Across the entries below, determine how many lines include the word "question". State only the resulting number.

═══ Material for the task ═══

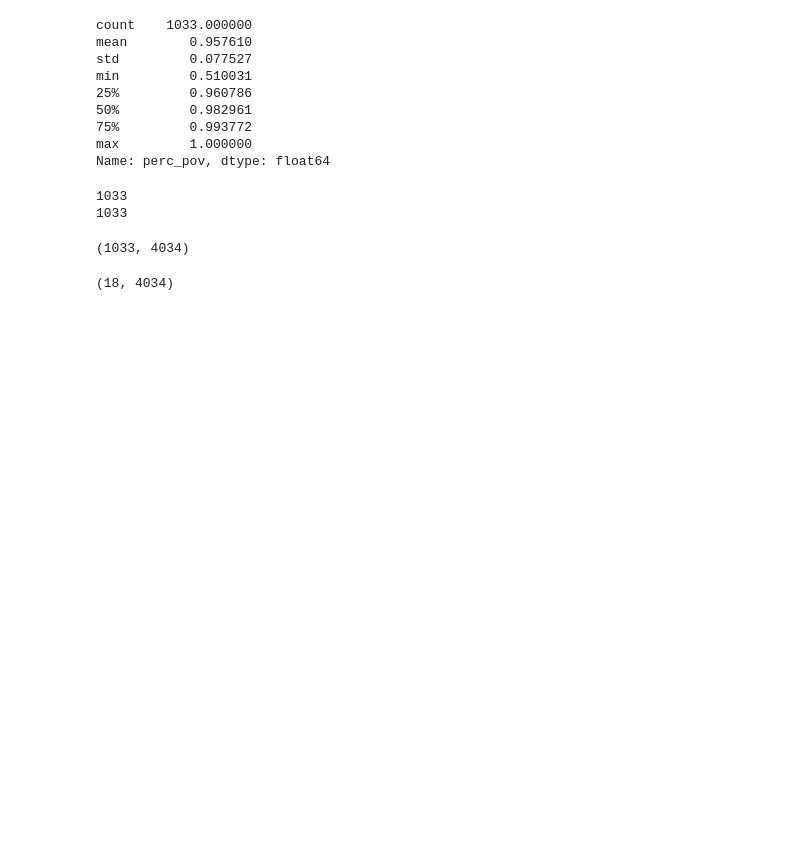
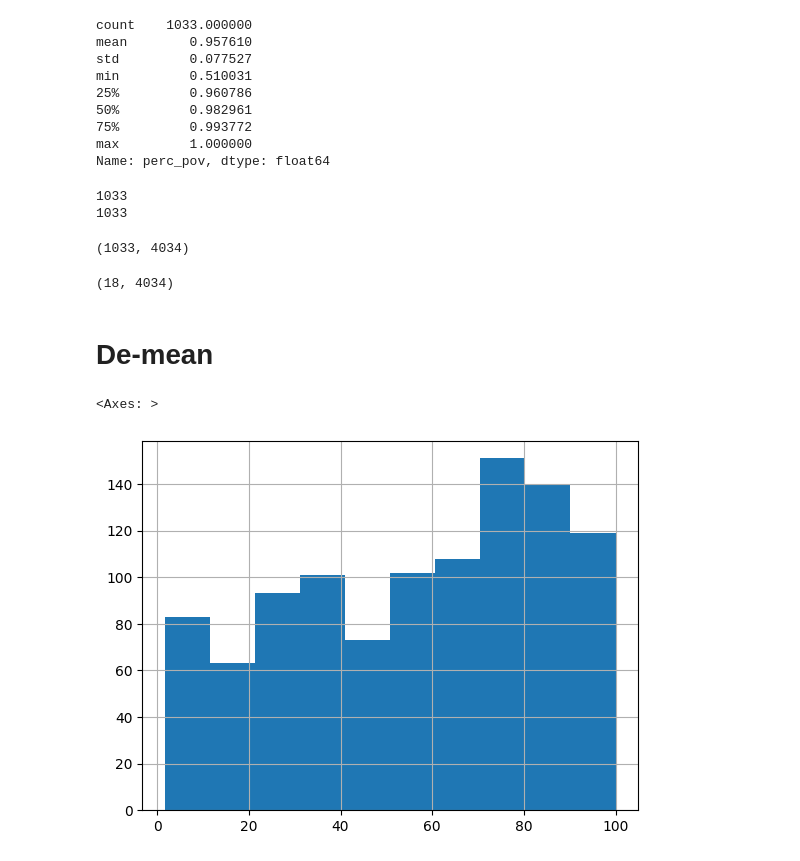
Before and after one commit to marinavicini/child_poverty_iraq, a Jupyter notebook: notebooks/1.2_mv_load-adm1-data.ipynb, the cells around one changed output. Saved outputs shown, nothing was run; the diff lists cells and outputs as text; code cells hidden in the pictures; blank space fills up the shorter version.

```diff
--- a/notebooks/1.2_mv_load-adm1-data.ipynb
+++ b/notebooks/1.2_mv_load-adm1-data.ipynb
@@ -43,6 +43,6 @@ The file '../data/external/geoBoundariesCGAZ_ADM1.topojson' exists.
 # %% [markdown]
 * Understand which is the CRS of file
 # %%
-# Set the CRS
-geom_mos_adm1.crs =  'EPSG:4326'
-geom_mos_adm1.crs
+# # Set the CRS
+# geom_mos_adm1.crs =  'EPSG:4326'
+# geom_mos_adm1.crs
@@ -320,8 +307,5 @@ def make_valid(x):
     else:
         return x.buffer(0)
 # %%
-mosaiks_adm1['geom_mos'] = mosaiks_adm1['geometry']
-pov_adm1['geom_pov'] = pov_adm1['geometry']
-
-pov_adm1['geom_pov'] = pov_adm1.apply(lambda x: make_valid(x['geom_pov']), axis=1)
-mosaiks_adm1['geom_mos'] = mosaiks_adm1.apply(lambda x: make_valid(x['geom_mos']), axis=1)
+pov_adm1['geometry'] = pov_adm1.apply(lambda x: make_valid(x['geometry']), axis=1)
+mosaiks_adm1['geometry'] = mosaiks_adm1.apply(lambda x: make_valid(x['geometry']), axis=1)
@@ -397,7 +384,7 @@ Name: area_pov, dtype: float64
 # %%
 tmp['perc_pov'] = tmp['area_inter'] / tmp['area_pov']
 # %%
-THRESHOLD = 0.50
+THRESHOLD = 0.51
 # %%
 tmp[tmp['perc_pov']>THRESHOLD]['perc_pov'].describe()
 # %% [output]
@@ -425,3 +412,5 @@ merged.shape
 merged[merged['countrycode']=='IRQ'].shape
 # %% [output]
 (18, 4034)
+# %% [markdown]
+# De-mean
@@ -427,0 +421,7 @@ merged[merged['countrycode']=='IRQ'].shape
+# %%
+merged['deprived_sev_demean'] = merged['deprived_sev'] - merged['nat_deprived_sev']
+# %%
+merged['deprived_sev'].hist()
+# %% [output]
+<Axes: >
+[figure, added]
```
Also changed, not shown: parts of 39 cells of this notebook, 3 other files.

═══
═══ Material for the task ═══

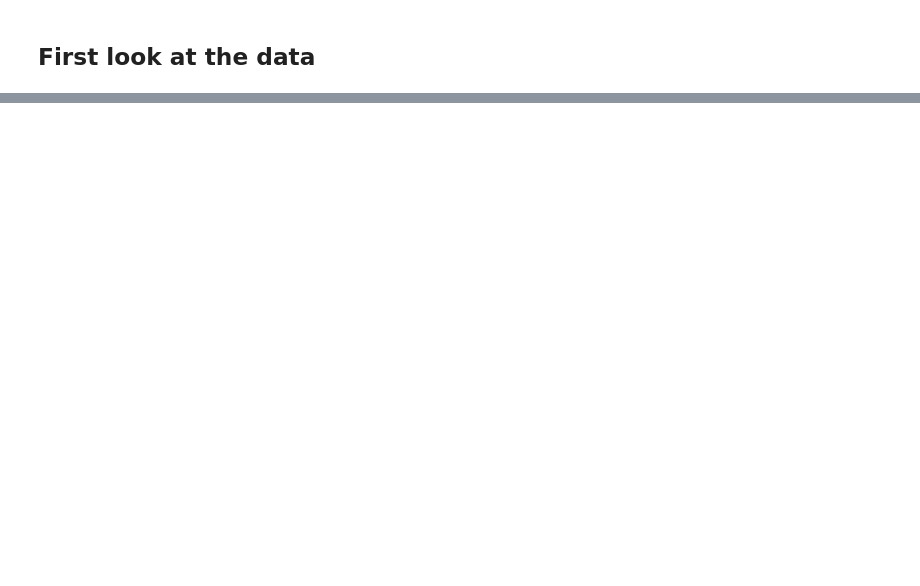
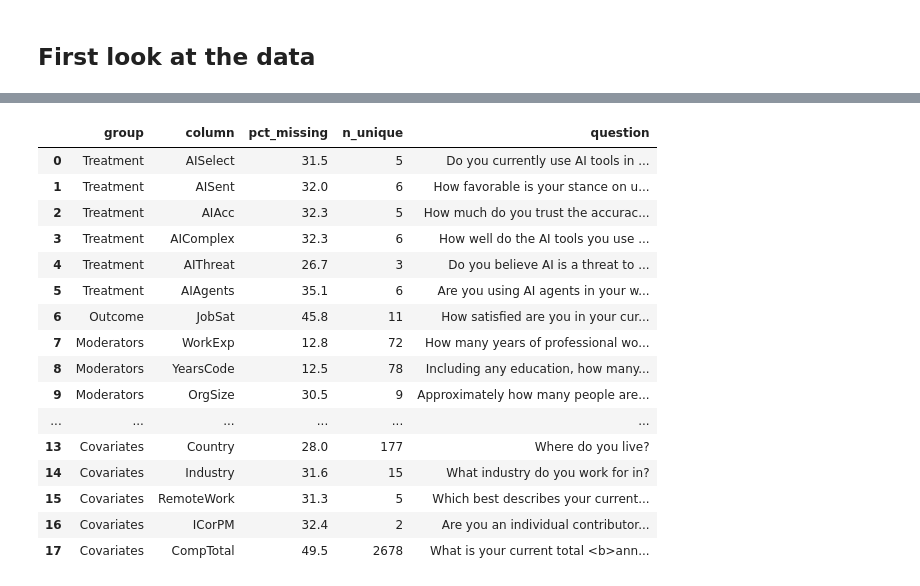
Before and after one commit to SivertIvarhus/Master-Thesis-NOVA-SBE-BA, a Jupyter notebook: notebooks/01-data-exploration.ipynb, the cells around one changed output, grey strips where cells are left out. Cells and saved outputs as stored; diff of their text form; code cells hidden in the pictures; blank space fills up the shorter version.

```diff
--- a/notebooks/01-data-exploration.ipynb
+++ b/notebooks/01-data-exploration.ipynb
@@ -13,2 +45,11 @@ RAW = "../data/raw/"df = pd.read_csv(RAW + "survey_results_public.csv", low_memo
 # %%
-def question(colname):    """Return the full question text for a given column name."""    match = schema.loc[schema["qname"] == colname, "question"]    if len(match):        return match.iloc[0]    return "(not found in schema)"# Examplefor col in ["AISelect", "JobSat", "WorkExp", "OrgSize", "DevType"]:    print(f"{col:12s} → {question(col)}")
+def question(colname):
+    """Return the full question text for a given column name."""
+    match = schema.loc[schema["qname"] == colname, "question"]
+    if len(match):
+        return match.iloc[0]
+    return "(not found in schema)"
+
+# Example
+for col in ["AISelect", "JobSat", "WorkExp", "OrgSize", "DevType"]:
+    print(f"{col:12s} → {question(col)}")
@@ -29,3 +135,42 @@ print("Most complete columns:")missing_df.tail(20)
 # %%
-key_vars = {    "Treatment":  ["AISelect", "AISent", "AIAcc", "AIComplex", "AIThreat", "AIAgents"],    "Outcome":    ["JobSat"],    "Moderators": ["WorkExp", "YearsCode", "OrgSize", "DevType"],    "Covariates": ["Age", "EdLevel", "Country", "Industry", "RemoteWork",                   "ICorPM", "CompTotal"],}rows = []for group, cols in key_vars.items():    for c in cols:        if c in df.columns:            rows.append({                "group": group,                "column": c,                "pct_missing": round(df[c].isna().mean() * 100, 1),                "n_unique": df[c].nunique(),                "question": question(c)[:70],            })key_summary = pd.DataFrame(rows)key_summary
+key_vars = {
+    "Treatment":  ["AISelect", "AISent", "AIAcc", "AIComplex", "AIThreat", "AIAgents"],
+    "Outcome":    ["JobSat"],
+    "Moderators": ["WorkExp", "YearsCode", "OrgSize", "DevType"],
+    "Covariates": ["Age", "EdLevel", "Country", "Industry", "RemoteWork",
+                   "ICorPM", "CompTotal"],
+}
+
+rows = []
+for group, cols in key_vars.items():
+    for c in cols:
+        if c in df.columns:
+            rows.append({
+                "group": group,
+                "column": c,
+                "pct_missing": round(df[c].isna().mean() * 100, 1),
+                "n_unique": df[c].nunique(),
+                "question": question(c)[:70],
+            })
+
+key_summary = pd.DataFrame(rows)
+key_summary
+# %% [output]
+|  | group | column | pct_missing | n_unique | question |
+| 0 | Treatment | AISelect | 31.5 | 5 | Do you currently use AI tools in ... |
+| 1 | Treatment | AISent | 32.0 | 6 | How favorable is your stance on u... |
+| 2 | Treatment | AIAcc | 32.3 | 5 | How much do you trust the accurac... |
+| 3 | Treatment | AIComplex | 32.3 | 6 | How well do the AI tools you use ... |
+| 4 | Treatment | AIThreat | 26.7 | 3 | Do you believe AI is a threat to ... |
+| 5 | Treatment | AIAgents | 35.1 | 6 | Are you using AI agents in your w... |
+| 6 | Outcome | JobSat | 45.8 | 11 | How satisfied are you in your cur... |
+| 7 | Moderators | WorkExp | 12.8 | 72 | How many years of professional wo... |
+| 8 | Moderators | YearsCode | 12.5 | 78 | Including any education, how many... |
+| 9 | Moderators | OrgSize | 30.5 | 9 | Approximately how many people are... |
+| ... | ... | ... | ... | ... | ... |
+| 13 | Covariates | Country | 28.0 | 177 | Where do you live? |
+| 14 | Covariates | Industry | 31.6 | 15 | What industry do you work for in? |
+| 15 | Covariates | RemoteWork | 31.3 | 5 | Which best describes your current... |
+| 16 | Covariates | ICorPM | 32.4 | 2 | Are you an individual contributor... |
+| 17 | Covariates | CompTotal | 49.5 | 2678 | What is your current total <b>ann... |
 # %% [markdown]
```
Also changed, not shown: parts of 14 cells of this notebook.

═══
═══ Material for the task ═══

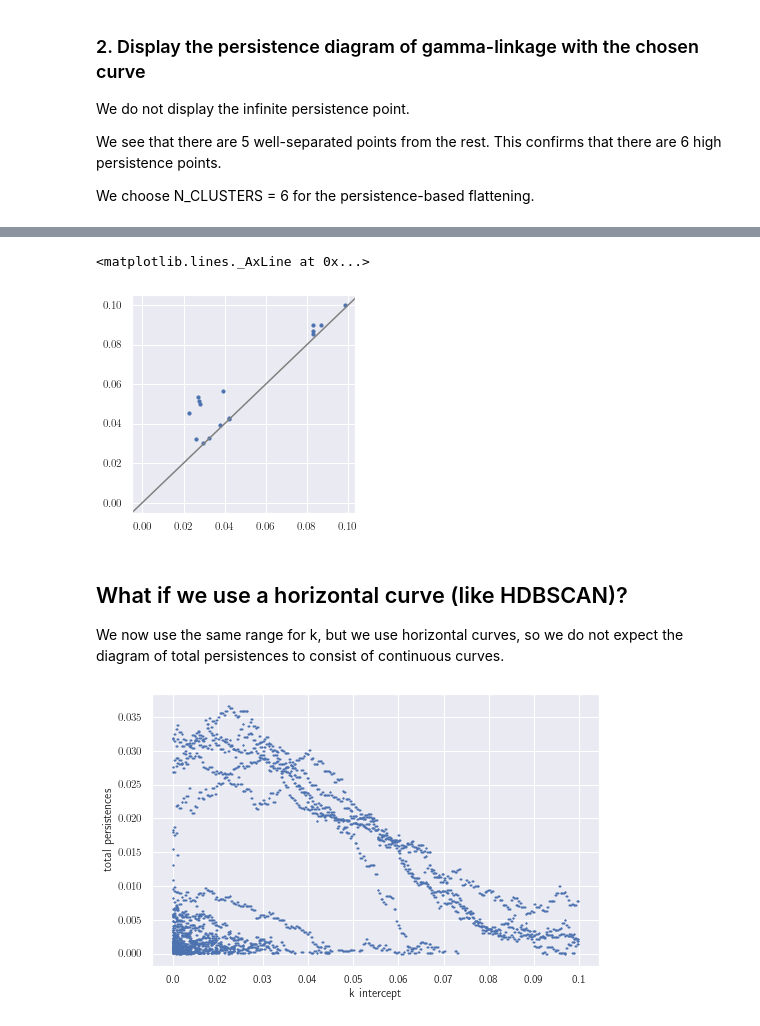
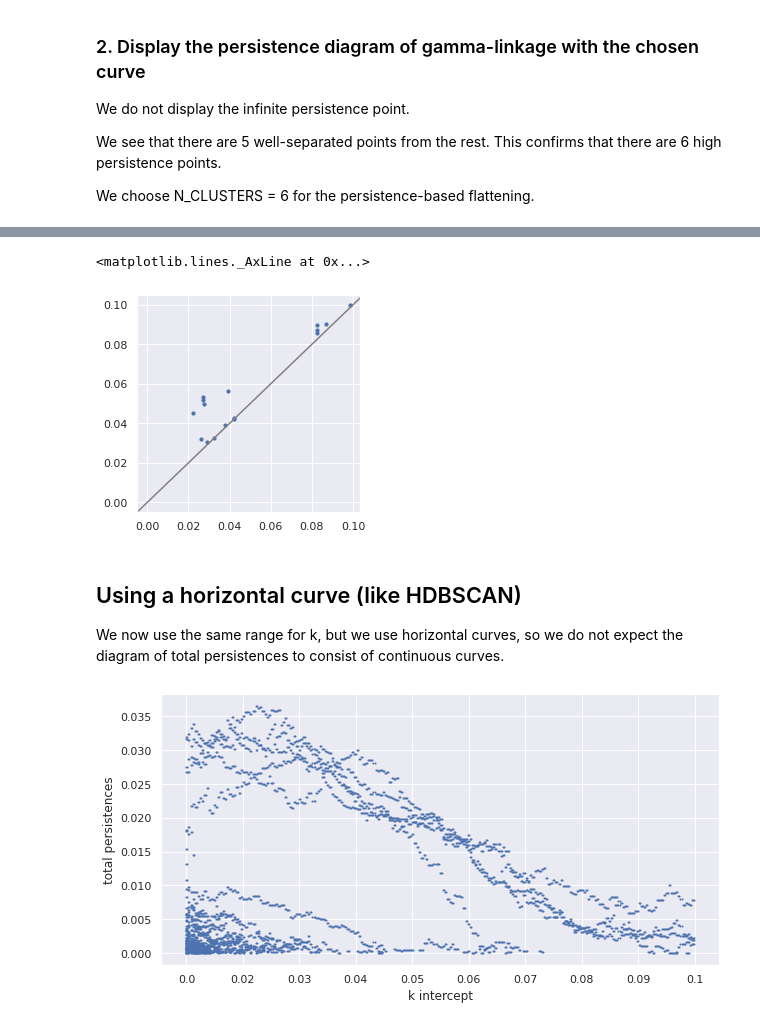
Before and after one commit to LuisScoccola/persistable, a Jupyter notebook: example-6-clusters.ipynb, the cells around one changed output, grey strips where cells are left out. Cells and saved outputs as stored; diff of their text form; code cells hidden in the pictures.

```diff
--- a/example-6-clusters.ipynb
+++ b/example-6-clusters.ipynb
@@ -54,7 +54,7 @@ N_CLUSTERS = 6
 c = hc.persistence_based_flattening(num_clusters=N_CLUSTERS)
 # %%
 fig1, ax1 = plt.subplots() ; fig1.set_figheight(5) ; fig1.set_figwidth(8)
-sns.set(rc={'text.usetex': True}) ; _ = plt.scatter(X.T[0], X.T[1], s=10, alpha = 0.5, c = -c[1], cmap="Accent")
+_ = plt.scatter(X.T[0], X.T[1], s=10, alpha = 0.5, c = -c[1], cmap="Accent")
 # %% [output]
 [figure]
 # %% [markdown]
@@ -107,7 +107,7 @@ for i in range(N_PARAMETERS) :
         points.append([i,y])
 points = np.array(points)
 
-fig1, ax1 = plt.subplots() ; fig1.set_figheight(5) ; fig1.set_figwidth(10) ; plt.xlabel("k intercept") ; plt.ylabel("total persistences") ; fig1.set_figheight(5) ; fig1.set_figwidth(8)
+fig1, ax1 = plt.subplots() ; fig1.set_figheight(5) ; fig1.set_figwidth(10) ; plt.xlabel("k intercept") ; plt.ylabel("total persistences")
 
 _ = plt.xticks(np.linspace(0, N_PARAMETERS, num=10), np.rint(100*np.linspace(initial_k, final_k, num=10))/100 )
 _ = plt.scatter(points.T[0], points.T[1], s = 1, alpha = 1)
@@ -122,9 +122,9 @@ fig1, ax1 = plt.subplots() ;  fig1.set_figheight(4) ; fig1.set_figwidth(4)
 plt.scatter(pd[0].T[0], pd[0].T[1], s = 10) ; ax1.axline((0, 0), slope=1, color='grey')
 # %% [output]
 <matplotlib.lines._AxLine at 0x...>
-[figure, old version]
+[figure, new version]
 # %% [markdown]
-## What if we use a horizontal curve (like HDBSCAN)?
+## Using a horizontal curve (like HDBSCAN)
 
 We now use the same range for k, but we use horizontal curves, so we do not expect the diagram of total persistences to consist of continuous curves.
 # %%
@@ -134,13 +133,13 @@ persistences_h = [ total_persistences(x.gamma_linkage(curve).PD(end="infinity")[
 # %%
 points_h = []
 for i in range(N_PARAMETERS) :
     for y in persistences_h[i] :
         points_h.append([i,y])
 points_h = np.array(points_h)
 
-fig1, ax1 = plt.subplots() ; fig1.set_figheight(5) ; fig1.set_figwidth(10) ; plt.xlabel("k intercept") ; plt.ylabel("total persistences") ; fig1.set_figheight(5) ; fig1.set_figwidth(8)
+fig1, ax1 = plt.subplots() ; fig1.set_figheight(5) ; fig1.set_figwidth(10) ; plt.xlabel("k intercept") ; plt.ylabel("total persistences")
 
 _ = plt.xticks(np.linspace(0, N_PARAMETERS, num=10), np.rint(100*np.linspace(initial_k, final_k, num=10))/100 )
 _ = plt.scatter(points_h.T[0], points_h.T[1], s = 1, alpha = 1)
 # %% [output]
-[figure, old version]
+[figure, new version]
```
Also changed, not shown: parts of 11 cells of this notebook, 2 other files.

═══

Answer space: 8